──────── Data shown ────────

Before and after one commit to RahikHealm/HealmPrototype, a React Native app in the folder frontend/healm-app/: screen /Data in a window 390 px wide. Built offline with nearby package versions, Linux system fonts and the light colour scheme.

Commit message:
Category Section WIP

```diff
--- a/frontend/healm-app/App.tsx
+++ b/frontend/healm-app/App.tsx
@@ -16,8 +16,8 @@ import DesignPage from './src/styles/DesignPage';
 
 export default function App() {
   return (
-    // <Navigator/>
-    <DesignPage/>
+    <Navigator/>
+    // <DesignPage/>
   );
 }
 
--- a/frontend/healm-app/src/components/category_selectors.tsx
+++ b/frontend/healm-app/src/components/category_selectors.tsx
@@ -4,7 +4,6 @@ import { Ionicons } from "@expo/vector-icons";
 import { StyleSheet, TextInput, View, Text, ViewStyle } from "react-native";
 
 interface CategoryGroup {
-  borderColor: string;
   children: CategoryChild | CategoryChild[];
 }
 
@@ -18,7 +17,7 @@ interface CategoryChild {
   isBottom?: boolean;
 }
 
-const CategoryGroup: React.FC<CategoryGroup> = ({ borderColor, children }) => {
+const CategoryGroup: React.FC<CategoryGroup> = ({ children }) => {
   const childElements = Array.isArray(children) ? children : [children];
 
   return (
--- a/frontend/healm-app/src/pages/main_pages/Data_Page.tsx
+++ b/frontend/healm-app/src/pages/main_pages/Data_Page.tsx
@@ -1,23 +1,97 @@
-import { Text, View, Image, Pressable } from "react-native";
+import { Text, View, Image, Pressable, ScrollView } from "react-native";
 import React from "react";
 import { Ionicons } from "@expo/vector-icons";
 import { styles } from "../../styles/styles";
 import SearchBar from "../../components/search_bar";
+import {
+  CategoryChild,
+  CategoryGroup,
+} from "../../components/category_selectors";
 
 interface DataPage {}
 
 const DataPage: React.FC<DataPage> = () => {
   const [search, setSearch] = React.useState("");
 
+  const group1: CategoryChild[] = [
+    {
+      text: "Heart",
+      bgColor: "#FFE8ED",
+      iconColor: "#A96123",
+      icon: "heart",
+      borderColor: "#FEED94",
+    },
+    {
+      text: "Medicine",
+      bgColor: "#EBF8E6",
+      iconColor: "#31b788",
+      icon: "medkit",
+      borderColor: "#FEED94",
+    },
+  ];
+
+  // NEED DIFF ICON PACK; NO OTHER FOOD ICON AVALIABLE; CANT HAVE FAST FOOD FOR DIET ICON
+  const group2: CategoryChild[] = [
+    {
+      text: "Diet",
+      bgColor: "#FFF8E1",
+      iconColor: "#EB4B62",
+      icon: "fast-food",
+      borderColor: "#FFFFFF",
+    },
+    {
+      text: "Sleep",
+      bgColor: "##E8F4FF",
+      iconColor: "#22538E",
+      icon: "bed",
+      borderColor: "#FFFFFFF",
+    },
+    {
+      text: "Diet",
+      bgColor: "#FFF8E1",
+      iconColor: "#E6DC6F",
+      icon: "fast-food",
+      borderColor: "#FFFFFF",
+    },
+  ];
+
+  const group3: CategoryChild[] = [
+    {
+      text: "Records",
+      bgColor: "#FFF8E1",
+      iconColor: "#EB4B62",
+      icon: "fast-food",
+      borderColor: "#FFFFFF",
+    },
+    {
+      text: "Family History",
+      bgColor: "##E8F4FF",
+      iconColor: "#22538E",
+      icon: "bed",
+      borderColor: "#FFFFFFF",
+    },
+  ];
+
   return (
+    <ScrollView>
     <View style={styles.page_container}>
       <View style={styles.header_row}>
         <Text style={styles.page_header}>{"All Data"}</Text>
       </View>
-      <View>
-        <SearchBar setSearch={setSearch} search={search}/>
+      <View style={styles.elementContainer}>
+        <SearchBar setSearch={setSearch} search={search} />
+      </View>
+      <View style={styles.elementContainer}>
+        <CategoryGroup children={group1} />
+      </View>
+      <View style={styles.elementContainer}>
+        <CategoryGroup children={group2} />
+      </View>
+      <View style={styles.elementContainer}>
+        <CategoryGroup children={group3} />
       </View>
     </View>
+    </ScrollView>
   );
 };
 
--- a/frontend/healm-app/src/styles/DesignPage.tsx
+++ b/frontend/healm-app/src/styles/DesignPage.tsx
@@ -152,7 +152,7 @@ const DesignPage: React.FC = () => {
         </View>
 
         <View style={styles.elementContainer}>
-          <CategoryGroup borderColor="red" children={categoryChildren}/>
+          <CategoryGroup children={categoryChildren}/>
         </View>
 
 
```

────────

_Task statement_
Collect the complete line wherever the string "iconColor" appears in the records.

_Exercise response_
+      iconColor: "#A96123",
+      iconColor: "#31b788",
+      iconColor: "#EB4B62",
+      iconColor: "#22538E",
+      iconColor: "#E6DC6F",
+      iconColor: "#EB4B62",
+      iconColor: "#22538E",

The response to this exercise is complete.